(PROVIDED INFORMATION)

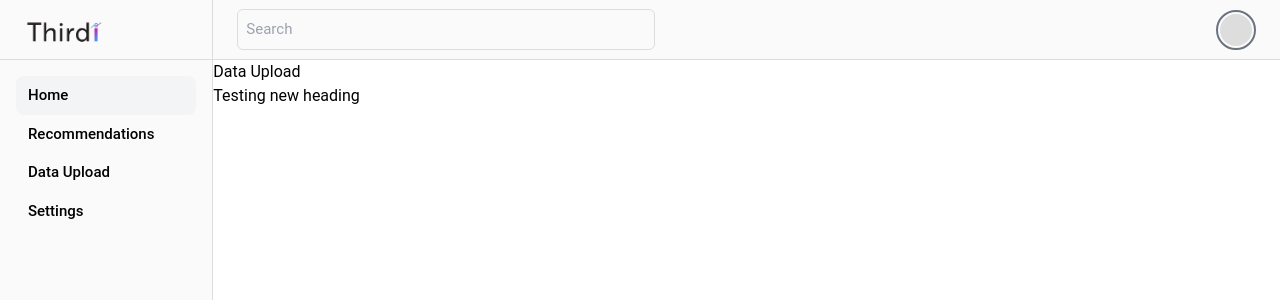
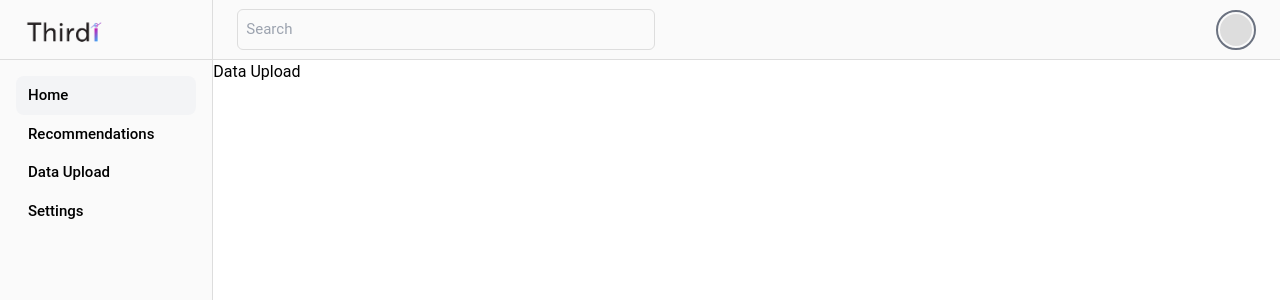
Before and after one commit to thirdi-ai/webapp, a Next.js app: page /settings in a window 1280 px wide. Shown: the top 300 px of the page. Built offline with nearby package versions, Linux system fonts and the light colour scheme.

Commit message:
Remove H2
Removing the H2 tag on pages.js in settings

```diff
--- a/app/settings/page.js
+++ b/app/settings/page.js
@@ -1,6 +1,5 @@
 export default function SettingsPage(){
     return <main>
         <h1>Data Upload</h1>
-        <h2>Testing new heading</h2>
     </main>
 }
```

(End PROVIDED INFORMATION)

_TASK DIRECTIONS_
For your answer, write out the data exactly and drop every picture.

_SOLUTION_
Before and after one commit to thirdi-ai/webapp, a Next.js app: page /settings in a window 1280 px wide. Shown: the top 300 px of the page. Built offline with nearby package versions, Linux system fonts and the light colour scheme.

Commit message:
Remove H2
Removing the H2 tag on pages.js in settings

```diff
--- a/app/settings/page.js
+++ b/app/settings/page.js
@@ -1,6 +1,5 @@
 export default function SettingsPage(){
     return <main>
         <h1>Data Upload</h1>
-        <h2>Testing new heading</h2>
     </main>
 }
```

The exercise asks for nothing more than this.